*** Begin section ***
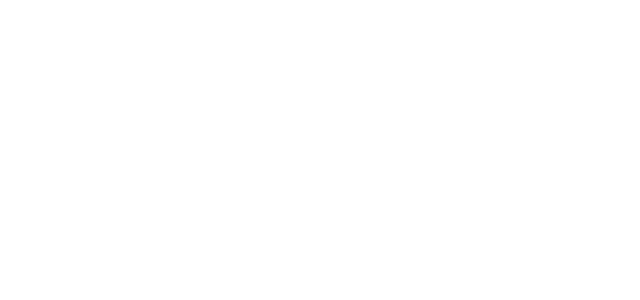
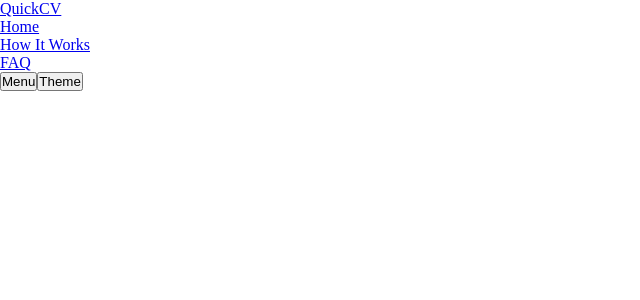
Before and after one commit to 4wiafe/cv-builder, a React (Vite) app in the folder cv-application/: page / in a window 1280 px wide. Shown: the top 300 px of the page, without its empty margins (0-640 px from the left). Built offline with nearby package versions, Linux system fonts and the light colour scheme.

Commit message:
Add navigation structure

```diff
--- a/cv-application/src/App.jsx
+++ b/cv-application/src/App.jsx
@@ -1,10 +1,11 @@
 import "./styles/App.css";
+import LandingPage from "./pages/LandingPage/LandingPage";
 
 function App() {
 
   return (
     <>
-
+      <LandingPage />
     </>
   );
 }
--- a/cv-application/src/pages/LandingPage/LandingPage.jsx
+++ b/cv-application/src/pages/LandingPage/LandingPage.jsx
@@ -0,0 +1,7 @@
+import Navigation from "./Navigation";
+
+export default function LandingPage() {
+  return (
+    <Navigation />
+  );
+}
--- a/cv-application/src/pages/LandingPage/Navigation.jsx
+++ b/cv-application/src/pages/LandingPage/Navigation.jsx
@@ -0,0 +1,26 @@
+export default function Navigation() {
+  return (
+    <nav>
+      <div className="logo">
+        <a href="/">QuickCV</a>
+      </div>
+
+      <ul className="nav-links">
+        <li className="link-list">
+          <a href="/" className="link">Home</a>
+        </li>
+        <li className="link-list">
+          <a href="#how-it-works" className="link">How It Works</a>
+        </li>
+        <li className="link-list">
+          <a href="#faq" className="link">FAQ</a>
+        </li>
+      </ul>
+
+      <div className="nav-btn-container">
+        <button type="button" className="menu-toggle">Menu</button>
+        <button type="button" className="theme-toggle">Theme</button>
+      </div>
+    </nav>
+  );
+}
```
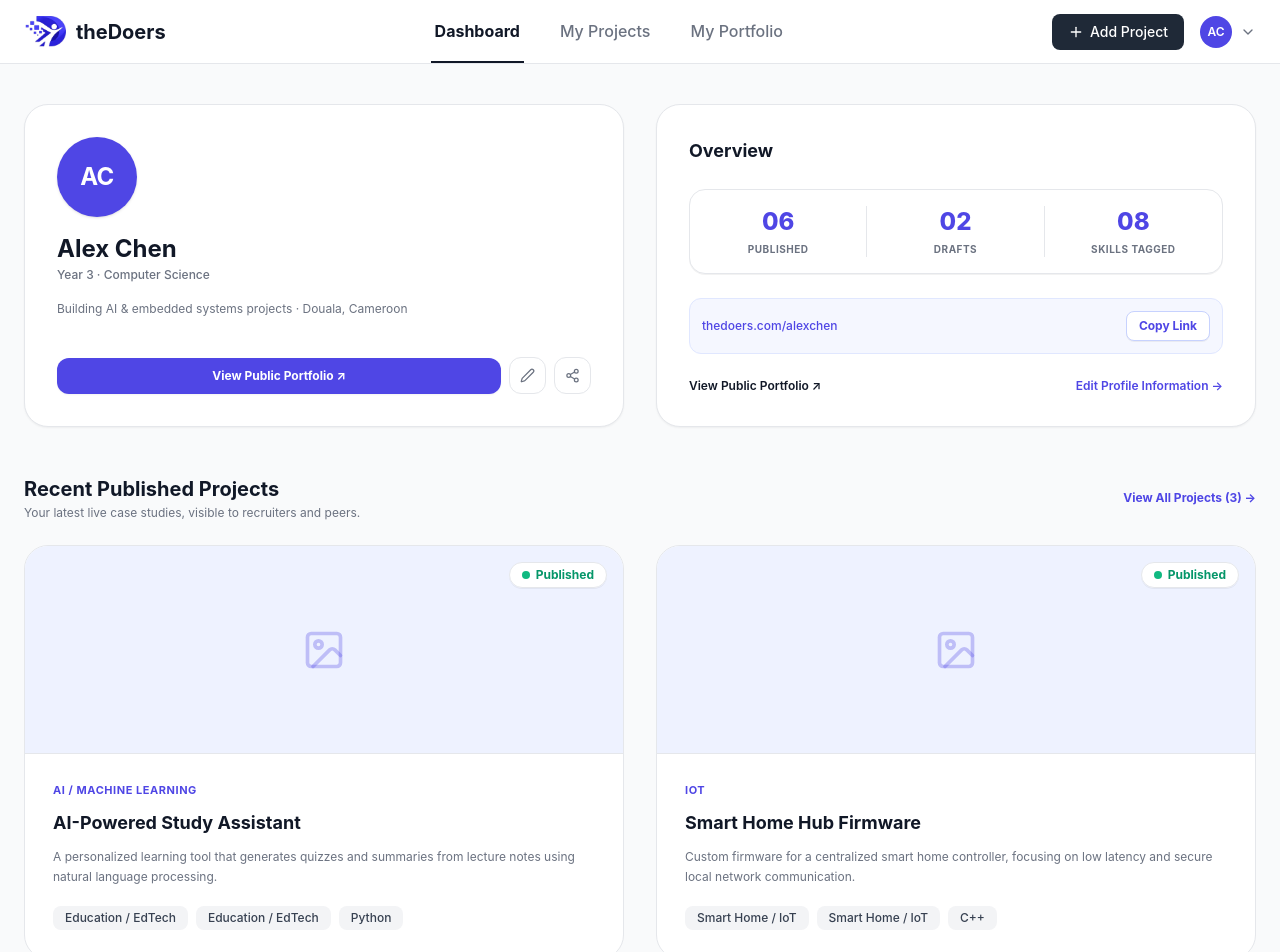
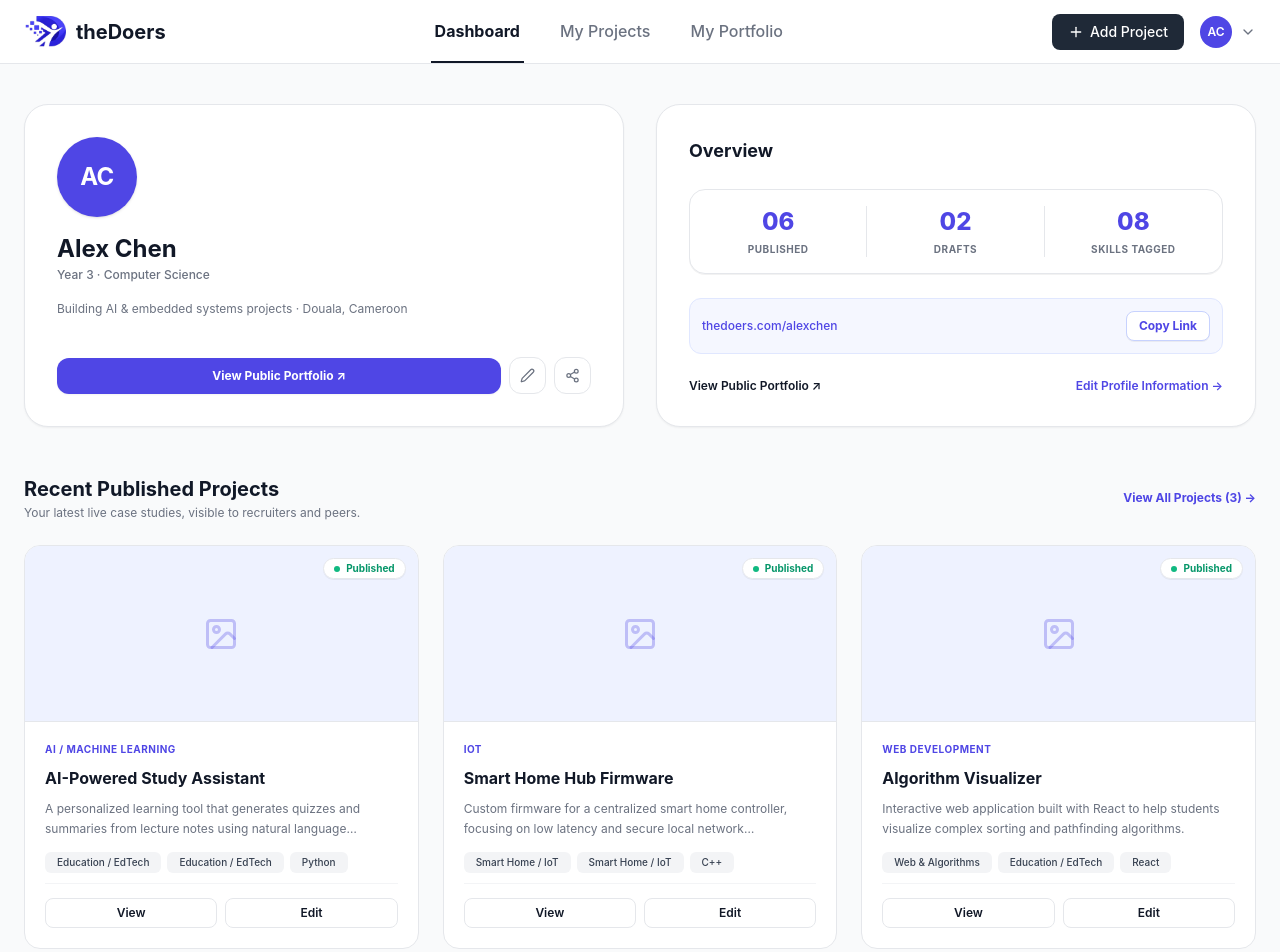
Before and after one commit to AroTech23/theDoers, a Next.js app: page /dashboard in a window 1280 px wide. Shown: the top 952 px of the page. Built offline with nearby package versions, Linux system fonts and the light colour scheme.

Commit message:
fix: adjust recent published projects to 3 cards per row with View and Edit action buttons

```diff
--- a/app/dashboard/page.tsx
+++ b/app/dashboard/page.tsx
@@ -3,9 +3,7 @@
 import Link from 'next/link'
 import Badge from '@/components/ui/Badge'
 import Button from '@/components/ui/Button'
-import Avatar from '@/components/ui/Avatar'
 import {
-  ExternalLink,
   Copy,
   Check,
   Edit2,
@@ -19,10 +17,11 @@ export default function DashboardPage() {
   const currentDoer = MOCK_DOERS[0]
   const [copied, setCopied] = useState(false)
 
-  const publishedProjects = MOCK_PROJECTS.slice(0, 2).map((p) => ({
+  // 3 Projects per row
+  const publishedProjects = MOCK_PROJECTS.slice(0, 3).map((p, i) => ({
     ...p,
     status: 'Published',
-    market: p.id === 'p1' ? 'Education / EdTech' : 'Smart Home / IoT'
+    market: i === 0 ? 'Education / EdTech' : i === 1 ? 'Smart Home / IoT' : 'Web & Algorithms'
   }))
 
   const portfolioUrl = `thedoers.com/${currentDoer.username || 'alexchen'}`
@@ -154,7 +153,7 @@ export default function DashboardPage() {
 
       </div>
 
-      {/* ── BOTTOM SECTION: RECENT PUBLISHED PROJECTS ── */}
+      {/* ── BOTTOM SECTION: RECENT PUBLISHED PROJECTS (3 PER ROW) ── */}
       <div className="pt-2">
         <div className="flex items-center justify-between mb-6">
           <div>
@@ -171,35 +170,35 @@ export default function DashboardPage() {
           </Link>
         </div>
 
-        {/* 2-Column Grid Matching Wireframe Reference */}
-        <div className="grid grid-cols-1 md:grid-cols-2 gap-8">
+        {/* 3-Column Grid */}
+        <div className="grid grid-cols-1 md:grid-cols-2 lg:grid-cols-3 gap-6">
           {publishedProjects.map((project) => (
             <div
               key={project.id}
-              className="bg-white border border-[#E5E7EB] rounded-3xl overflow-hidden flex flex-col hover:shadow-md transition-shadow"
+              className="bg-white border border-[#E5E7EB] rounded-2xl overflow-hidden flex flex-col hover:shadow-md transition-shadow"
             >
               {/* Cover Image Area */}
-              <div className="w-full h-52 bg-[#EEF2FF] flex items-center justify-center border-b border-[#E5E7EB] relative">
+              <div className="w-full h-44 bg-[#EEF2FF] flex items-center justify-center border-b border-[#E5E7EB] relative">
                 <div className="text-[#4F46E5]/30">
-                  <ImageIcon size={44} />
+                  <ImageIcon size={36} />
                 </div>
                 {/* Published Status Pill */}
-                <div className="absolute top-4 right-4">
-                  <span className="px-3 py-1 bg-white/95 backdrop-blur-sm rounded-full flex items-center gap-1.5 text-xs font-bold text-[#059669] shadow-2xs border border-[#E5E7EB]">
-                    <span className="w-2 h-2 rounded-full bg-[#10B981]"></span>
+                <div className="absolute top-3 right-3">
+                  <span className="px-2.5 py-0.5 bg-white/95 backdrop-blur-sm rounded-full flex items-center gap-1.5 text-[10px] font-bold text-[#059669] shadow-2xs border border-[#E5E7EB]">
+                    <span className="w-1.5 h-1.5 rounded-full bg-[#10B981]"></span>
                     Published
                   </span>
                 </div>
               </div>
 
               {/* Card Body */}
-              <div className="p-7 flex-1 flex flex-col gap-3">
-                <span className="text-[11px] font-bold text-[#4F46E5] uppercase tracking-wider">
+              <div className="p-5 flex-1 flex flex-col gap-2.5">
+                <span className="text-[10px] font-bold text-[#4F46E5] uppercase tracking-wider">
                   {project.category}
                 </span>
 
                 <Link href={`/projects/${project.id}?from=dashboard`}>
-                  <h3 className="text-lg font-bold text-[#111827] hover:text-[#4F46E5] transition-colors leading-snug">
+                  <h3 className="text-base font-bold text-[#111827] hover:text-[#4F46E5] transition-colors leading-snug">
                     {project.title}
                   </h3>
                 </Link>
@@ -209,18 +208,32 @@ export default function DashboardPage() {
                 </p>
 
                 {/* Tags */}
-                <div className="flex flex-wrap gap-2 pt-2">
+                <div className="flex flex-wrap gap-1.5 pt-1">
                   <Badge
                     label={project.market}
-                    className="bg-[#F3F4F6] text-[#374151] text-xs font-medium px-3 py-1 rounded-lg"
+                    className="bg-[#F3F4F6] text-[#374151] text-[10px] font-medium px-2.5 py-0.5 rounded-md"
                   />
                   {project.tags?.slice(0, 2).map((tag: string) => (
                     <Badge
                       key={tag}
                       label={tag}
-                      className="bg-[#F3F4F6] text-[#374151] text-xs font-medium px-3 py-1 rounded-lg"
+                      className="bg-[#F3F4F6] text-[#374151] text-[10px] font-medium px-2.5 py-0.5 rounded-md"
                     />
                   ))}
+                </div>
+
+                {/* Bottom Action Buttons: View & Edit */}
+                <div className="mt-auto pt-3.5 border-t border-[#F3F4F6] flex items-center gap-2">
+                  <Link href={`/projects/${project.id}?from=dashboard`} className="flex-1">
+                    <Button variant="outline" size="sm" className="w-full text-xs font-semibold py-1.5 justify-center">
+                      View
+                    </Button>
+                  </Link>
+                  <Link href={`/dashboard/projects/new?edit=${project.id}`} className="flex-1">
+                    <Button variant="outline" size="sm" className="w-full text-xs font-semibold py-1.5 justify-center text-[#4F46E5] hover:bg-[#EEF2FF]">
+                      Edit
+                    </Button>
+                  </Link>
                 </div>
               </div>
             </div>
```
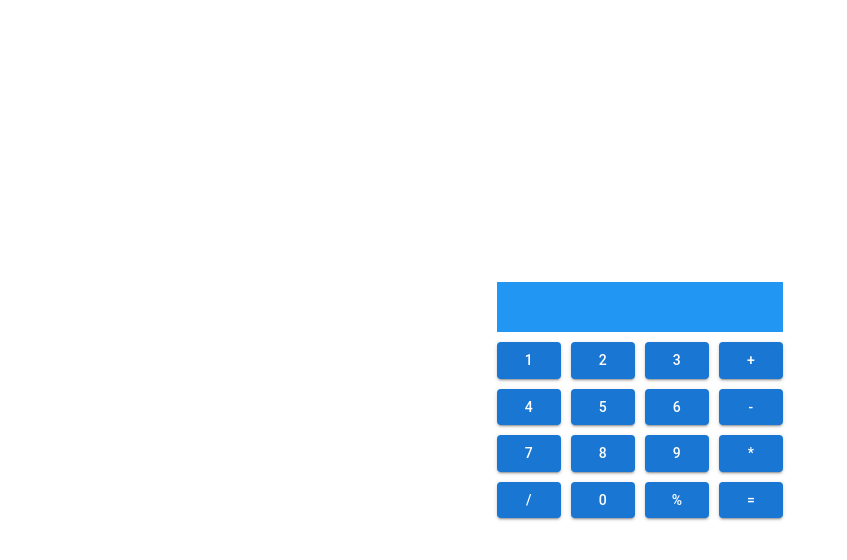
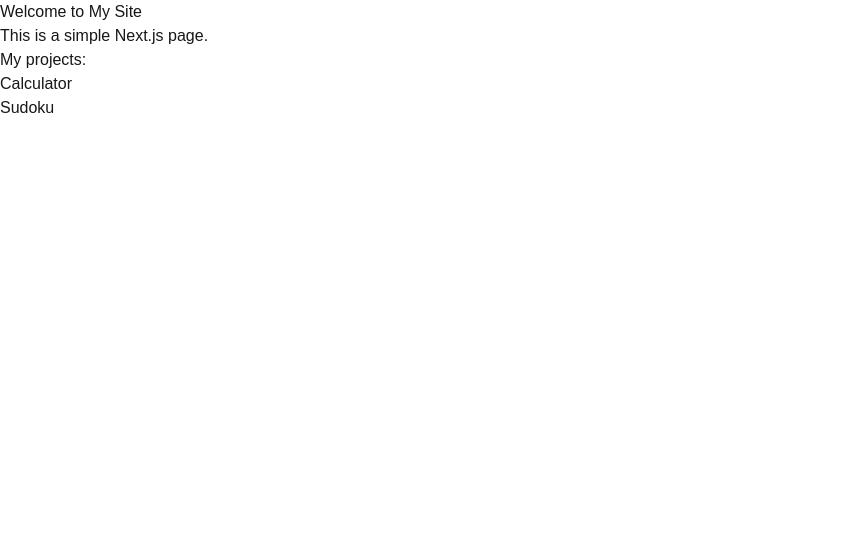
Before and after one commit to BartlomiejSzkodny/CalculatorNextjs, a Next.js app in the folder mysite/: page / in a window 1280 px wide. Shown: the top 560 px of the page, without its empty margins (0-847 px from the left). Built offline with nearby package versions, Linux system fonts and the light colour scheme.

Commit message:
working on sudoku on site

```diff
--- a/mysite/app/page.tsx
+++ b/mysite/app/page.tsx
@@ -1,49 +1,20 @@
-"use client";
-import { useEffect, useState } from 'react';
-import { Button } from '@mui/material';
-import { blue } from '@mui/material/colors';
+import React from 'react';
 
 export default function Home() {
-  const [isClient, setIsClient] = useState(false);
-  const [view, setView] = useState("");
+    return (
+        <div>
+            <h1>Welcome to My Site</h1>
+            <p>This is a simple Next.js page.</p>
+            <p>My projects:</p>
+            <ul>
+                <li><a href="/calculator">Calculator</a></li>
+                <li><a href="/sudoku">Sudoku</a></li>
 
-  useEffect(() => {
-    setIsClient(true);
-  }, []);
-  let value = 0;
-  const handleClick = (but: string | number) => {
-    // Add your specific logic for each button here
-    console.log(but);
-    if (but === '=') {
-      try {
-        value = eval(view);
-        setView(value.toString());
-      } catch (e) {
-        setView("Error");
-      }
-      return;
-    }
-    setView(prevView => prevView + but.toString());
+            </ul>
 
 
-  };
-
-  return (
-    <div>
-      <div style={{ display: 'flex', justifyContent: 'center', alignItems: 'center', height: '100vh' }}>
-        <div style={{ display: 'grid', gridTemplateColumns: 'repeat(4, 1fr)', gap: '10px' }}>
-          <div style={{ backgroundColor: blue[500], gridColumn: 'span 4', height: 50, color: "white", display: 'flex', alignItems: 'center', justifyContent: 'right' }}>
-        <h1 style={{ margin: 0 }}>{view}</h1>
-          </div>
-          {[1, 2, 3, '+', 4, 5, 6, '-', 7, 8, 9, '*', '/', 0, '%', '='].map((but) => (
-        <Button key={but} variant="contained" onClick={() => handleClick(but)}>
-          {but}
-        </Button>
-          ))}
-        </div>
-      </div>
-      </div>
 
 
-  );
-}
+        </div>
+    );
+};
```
*** End section ***
[What the task requires] Among the entries above, count every line containing the string "EdTech". Your reply must be that number alone.

[Exercise output] 2